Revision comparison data
● ● ● ● ● ● ●
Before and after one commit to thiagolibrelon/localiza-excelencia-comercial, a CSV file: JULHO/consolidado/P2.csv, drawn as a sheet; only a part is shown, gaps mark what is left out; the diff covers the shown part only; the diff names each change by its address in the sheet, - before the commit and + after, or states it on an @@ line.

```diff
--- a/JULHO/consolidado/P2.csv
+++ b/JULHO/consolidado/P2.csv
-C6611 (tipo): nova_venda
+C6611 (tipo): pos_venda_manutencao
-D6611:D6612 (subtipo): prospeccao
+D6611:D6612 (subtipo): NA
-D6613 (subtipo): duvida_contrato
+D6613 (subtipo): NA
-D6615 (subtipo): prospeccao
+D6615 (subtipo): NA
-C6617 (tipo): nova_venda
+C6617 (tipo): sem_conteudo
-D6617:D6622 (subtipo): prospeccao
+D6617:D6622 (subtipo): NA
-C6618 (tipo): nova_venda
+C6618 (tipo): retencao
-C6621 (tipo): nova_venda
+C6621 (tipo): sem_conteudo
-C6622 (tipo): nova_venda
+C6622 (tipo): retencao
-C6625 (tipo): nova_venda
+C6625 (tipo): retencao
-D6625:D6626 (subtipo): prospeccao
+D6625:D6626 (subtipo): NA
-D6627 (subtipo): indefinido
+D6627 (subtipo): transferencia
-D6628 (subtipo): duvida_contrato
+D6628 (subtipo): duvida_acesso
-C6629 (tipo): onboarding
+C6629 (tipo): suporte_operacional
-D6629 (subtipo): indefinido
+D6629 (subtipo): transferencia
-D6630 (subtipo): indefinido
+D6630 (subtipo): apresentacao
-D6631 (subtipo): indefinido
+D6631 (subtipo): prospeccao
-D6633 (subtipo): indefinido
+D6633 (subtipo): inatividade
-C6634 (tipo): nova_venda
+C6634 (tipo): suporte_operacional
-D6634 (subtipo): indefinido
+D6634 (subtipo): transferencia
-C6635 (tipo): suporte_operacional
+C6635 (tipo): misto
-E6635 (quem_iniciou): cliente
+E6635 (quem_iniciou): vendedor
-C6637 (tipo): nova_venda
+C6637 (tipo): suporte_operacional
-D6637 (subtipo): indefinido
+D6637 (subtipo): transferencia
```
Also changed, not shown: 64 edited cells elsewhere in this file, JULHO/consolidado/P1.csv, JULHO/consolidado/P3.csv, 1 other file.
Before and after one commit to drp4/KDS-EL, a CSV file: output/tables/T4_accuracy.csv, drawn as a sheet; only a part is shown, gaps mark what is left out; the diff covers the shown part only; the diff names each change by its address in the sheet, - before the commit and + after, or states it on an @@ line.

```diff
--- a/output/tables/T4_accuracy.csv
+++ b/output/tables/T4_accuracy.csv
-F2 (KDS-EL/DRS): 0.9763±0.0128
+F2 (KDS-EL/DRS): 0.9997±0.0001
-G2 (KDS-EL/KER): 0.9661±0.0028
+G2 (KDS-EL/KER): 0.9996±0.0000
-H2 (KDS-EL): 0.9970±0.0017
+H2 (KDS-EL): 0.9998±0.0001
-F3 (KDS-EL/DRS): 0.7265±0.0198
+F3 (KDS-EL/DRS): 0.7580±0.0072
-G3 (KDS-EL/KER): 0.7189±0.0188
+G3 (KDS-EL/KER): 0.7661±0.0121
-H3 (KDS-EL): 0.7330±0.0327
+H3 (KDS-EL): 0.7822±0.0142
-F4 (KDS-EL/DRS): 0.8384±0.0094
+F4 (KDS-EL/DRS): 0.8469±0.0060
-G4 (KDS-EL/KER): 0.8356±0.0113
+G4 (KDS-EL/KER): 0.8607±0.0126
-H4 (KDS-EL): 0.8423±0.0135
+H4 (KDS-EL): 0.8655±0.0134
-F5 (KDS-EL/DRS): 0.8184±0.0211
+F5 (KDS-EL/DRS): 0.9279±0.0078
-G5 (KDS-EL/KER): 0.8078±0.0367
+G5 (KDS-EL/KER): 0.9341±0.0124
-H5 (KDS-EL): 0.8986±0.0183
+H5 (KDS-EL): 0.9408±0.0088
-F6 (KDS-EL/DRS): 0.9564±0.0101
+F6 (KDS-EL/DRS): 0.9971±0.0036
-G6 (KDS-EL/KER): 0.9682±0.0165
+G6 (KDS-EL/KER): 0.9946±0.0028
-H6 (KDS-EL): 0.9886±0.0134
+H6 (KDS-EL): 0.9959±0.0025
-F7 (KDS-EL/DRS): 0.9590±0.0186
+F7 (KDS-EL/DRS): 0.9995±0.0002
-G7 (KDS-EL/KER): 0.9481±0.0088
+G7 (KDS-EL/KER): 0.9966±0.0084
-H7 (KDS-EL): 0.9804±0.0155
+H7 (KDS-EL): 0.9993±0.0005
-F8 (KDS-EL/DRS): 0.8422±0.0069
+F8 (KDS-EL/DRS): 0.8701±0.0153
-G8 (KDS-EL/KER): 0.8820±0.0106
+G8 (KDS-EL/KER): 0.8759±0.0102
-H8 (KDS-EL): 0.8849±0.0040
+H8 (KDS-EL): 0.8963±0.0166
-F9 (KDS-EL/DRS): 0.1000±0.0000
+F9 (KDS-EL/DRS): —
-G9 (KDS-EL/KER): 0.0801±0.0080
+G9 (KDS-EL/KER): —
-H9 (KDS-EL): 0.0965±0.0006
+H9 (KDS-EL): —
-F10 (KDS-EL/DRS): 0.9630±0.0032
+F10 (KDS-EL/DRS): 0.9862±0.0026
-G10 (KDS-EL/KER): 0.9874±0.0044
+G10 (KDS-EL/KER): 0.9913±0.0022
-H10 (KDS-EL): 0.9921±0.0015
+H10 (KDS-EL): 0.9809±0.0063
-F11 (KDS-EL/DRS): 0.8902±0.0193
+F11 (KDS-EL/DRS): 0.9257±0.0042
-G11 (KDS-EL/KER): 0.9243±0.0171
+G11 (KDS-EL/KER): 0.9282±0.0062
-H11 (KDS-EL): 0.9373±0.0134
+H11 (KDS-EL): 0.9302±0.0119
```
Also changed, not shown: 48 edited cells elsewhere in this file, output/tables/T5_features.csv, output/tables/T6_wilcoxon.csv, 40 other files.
● ● ● ● ● ● ●
REQUIREMENT> Scan the records above for the word "mark" and return every line where it occurs.

REPLY>
Before and after one commit to thiagolibrelon/localiza-excelencia-comercial, a CSV file: JULHO/consolidado/P2.csv, drawn as a sheet; only a part is shown, gaps mark what is left out; the diff covers the shown part only; the diff names each change by its address in the sheet, - before the commit and + after, or states it on an @@ line.
Before and after one commit to drp4/KDS-EL, a CSV file: output/tables/T4_accuracy.csv, drawn as a sheet; only a part is shown, gaps mark what is left out; the diff covers the shown part only; the diff names each change by its address in the sheet, - before the commit and + after, or states it on an @@ line.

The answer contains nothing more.